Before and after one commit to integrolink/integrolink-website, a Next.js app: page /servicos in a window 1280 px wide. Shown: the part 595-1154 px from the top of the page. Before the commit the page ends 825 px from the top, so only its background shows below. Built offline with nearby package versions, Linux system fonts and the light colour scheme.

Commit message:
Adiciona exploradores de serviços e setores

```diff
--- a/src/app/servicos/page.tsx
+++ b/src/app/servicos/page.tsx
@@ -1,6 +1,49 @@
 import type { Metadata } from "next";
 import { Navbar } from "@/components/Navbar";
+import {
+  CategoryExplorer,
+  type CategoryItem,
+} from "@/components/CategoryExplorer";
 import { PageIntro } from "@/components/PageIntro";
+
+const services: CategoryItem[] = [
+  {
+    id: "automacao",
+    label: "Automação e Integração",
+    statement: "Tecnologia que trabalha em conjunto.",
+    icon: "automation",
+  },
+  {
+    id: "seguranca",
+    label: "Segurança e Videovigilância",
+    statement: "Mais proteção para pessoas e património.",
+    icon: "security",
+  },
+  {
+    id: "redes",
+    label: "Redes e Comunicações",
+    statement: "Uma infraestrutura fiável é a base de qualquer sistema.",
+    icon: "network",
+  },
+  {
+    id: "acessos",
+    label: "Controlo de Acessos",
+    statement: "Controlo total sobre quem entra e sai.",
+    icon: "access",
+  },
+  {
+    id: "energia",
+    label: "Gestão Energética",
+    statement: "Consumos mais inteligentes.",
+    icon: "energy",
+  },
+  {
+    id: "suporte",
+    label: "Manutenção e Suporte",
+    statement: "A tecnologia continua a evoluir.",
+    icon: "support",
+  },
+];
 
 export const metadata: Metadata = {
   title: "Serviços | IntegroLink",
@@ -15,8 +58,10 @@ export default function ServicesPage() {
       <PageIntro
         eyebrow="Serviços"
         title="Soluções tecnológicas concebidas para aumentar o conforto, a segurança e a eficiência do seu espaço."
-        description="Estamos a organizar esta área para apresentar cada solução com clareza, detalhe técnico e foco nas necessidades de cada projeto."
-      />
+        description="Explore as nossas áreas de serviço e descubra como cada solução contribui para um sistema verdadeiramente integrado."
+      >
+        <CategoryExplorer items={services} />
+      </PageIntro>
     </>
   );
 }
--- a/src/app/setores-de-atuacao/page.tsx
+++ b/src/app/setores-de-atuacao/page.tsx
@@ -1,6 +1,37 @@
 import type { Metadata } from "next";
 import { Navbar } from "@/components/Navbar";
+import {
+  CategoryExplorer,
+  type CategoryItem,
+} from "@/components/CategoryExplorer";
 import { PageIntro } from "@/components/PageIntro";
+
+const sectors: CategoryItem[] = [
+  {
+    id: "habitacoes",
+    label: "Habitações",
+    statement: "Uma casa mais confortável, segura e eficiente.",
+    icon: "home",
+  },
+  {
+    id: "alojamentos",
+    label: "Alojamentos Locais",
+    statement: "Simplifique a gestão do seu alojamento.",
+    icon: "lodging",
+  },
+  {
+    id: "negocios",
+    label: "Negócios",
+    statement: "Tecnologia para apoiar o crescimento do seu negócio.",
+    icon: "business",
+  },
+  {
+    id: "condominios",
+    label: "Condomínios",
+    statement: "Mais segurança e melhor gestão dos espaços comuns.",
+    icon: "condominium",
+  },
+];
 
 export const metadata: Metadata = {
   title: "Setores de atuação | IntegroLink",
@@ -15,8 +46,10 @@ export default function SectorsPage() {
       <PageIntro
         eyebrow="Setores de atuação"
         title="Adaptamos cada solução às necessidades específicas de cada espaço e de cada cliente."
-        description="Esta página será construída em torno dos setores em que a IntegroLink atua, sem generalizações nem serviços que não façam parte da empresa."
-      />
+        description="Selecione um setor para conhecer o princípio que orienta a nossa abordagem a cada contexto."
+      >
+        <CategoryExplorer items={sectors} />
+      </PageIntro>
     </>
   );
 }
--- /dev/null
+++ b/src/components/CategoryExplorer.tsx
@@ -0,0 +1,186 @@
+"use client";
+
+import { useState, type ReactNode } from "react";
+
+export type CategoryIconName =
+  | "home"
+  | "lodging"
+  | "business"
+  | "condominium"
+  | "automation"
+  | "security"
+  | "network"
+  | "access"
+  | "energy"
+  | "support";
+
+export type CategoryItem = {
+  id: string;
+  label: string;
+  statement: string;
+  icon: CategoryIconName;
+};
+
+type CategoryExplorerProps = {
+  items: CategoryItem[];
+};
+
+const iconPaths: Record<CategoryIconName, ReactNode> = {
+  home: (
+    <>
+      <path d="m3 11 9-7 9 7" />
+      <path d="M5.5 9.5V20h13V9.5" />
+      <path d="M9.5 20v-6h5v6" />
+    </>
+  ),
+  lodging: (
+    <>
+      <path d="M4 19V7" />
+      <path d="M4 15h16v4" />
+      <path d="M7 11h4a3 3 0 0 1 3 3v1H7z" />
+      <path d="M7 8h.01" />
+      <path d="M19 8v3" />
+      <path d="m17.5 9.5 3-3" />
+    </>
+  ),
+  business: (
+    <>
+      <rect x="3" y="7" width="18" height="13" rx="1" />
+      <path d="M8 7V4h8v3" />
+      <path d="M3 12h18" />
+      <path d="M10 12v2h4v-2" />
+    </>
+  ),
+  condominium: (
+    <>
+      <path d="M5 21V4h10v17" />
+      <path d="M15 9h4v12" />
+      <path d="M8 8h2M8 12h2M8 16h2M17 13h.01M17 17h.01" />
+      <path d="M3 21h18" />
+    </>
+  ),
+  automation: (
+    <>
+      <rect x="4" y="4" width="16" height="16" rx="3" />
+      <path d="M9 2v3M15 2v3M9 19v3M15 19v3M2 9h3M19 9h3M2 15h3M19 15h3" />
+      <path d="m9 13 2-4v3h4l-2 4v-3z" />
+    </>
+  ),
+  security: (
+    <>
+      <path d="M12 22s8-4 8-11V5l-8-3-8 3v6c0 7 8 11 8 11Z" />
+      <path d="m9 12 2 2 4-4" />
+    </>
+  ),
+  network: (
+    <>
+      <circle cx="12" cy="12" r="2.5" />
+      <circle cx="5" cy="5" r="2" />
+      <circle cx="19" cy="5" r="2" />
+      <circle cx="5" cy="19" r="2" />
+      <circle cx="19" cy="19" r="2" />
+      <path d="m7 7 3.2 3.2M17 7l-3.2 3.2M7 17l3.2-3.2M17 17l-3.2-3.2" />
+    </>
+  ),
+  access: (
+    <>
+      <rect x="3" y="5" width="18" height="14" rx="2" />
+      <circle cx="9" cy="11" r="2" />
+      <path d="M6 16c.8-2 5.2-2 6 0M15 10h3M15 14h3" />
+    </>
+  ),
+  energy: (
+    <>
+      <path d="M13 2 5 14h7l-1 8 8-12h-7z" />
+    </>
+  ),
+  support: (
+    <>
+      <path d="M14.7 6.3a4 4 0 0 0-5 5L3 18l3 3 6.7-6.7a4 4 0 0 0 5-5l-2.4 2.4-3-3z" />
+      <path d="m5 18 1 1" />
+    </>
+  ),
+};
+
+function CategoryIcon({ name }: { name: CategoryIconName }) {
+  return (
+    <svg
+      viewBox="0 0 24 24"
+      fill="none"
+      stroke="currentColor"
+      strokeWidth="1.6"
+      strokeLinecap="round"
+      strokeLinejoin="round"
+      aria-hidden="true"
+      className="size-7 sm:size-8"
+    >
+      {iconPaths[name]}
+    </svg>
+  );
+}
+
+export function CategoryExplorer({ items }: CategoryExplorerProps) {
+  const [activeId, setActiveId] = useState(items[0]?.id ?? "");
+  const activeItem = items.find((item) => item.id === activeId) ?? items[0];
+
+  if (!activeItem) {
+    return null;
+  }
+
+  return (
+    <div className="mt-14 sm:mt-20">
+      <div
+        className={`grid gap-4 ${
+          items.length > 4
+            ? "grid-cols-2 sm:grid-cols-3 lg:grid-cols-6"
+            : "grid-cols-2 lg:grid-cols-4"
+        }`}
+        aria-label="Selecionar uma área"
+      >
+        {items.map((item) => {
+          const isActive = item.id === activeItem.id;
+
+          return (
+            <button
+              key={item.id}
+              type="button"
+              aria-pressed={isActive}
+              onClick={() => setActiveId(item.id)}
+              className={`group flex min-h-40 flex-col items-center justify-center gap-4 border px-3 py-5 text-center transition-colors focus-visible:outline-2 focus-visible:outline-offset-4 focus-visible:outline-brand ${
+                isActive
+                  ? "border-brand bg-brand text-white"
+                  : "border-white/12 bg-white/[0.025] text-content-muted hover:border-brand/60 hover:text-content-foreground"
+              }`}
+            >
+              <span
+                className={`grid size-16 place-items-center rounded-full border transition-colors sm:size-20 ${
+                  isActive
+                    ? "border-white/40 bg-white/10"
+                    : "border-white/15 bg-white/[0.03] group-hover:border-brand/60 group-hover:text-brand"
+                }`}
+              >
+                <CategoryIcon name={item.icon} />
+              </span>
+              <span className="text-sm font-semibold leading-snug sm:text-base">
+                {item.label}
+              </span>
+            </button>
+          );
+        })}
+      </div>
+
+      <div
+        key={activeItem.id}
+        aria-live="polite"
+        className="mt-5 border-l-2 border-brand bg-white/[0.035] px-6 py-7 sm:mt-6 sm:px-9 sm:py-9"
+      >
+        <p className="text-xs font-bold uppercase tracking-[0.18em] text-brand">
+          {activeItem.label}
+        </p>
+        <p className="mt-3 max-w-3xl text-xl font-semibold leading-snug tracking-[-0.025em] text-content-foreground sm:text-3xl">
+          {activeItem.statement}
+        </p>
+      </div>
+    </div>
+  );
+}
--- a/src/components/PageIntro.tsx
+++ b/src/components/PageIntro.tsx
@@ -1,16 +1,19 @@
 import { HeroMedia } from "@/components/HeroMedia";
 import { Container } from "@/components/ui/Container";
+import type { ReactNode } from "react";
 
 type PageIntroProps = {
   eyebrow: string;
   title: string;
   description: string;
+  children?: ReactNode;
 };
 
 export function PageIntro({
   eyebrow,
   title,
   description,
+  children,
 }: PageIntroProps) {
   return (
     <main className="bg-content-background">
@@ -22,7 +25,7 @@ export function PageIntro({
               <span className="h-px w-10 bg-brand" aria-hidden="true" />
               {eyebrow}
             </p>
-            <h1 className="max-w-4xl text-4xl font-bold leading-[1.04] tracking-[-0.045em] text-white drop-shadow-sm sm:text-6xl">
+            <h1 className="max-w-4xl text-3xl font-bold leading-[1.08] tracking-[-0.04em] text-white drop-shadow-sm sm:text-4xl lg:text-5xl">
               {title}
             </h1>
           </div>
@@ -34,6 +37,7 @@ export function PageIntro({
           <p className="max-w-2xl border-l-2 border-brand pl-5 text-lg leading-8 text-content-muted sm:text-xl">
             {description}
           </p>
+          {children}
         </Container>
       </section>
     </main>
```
##########
Brief:
The lines to show are those in the data above that include "CategoryIconName".

Answer box:
+export type CategoryIconName =
+  icon: CategoryIconName;
+const iconPaths: Record<CategoryIconName, ReactNode> = {
+function CategoryIcon({ name }: { name: CategoryIconName }) {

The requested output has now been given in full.